In its second Twitter-based discussion, the online rheumatology journal club RheumJC pondered a study that shows rituximab effective for relapse in ANCA-associated vasculitis. The 387 "tweets" are reduced here to 11 easy-to-read slides.
In its second Twitter-based discussion, the new online rheumatology journal club, RheumJC (hashtag #rheumjc2) considered a followup to the landmark RAVE study that showed rituximab (RTX) noninferior to cyclophosphamide (CYC) for ANCA-associated vasculitis (AAV).What happens when patients relapse? The small extension study featured in this discussion found rituximab again effective, regardless of the initial treatment.
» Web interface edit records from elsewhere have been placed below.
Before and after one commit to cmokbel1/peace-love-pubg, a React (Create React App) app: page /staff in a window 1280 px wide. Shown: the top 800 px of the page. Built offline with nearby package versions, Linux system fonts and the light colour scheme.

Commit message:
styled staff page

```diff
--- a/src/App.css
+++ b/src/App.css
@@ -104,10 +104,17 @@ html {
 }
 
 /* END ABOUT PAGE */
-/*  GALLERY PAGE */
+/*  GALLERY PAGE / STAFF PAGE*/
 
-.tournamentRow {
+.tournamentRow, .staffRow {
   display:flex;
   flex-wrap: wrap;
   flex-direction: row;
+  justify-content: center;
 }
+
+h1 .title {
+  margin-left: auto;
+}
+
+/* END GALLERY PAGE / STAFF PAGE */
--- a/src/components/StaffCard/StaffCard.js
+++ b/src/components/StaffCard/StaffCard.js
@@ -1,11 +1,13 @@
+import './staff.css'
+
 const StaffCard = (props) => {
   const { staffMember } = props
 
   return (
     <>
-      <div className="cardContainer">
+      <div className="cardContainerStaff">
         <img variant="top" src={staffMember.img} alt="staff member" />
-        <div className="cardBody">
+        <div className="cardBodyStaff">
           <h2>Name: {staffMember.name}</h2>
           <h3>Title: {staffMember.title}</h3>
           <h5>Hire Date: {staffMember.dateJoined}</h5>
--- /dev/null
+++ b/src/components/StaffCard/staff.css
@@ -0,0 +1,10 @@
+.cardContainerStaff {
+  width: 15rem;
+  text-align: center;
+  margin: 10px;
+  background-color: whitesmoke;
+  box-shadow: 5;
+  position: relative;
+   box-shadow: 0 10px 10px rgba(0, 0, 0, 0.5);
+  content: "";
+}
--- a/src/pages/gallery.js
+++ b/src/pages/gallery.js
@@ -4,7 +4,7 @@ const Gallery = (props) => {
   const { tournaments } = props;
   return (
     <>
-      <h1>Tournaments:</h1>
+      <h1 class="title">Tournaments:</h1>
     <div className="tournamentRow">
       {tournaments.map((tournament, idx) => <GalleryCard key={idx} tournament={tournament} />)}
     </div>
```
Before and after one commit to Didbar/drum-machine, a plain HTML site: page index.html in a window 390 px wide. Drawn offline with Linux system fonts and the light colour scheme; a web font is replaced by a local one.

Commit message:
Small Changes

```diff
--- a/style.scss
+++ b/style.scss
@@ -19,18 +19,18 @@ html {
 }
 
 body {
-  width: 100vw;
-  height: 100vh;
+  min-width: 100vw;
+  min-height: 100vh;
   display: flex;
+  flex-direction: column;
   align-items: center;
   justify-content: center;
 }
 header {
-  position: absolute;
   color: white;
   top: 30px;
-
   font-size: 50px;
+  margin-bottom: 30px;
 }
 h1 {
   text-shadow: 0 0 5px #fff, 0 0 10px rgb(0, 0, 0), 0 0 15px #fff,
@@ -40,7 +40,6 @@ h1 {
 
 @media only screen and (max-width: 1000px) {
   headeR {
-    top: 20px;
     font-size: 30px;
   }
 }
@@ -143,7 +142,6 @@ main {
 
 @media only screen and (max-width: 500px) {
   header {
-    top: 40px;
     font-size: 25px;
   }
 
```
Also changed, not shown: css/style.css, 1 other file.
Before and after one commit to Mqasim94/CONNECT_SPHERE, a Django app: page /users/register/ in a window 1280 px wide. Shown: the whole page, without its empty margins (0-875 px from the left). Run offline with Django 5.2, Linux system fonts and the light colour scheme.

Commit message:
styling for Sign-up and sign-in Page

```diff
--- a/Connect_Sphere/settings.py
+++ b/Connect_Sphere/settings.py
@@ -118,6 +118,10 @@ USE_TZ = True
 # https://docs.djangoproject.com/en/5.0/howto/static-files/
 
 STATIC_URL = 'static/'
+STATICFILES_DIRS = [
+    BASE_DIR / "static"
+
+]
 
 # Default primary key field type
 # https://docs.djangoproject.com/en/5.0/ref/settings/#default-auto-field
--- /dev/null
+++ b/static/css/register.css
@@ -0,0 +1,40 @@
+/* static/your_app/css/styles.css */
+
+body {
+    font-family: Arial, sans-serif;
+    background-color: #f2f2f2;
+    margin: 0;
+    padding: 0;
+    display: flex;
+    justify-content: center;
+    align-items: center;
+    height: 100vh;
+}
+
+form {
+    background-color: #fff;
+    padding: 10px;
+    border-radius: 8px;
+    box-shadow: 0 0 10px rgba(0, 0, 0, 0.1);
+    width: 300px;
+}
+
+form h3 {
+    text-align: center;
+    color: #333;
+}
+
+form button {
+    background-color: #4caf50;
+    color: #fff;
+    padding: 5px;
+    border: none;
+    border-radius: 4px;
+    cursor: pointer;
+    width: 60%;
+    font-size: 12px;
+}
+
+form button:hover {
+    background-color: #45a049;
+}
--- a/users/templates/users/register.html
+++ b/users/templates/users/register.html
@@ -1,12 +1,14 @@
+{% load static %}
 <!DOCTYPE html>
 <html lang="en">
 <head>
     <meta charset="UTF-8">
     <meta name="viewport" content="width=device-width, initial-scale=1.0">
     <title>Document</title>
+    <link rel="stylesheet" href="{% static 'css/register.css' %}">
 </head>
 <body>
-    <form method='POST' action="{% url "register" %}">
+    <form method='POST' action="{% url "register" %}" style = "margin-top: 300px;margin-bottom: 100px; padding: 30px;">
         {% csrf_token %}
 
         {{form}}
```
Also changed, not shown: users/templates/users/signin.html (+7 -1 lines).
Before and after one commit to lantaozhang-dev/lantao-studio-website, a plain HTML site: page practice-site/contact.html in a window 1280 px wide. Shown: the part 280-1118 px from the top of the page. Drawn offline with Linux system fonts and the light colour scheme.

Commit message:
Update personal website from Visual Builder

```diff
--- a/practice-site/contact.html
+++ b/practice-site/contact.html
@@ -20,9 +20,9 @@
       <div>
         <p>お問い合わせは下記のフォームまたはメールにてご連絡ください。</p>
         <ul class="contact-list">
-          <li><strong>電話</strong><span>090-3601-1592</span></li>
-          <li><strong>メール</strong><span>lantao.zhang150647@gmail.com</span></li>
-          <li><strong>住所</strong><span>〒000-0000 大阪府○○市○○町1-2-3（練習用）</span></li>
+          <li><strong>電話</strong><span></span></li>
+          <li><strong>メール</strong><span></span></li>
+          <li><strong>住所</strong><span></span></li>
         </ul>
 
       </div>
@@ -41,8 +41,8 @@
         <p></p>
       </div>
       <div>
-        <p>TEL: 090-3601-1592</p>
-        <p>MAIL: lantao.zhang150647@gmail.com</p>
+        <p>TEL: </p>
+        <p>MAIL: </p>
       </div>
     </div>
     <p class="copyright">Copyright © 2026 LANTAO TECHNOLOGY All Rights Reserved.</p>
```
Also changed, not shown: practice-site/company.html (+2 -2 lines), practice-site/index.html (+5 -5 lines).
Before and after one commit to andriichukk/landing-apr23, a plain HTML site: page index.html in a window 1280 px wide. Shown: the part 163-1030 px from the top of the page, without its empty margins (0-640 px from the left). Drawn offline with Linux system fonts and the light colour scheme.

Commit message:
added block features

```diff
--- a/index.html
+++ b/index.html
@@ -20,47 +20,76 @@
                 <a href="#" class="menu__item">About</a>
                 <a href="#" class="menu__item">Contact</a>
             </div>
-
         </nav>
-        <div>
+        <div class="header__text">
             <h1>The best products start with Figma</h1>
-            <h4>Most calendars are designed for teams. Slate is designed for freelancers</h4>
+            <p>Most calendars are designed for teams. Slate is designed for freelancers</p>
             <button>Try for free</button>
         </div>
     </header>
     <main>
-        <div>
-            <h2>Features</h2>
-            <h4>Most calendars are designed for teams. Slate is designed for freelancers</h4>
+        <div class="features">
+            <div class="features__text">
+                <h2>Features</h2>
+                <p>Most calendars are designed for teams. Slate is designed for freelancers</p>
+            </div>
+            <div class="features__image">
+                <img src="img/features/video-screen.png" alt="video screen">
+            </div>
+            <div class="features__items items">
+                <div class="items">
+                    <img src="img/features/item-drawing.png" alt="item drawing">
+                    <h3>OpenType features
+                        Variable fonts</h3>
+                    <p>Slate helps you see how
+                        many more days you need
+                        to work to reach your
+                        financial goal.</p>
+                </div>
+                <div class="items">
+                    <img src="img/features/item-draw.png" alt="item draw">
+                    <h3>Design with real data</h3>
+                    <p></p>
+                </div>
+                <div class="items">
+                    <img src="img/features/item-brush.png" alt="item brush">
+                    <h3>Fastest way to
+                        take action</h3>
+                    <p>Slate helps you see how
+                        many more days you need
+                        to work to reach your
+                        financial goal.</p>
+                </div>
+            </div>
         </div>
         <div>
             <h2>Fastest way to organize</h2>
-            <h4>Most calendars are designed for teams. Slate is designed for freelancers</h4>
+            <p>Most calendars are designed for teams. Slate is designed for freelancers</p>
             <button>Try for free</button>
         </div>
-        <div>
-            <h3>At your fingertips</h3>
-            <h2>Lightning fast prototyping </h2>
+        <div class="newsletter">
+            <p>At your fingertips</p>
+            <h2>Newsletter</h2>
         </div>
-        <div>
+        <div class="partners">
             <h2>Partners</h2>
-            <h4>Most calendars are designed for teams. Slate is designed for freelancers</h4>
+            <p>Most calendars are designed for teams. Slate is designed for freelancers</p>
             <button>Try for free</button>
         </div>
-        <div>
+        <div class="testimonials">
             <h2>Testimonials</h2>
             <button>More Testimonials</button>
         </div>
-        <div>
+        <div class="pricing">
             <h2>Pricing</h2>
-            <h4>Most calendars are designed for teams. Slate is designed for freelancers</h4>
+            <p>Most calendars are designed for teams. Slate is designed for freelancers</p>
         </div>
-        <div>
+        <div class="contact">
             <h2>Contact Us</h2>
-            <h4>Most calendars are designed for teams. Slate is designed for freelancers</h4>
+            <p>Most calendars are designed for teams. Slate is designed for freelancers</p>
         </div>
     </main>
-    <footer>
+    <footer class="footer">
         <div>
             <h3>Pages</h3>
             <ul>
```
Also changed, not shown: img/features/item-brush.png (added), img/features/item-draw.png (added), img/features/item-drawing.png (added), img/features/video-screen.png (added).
Should the information in this 26-patient followup inspire a change of practice?Round 2 of RheumJC took place in two sessions (3 PM and 9 PM EST) on March 3. Here, in 11 slides, you see the high points of the discussion compiled and organized for easy reading, with citations (and hyperlinks) in the slide captions.The 46 participants at this second round included rheumatologists from severalSee also:Rheumatology Journal Club Debut: The Twitter Conversation Condensed.states,16 nations outside the US, and-a promising precedent-the lead author of the study itself (as well as one enterprising high school student).Immediate access to participants worldwide has led to Twitter "being used in innovative ways in medicine never imagined by the original developers," wrote one of RheumJC's founders, Minnesota-based rheumatologist Paul Sufka MD, in a blog published shortly after this second #RheumJC discussion.He named 3 advantages to holding a journal club on Twitter:Â increased number of participants, broader range of knowledge and experiences, and ability to interact directly with authors of the study in question.Â Â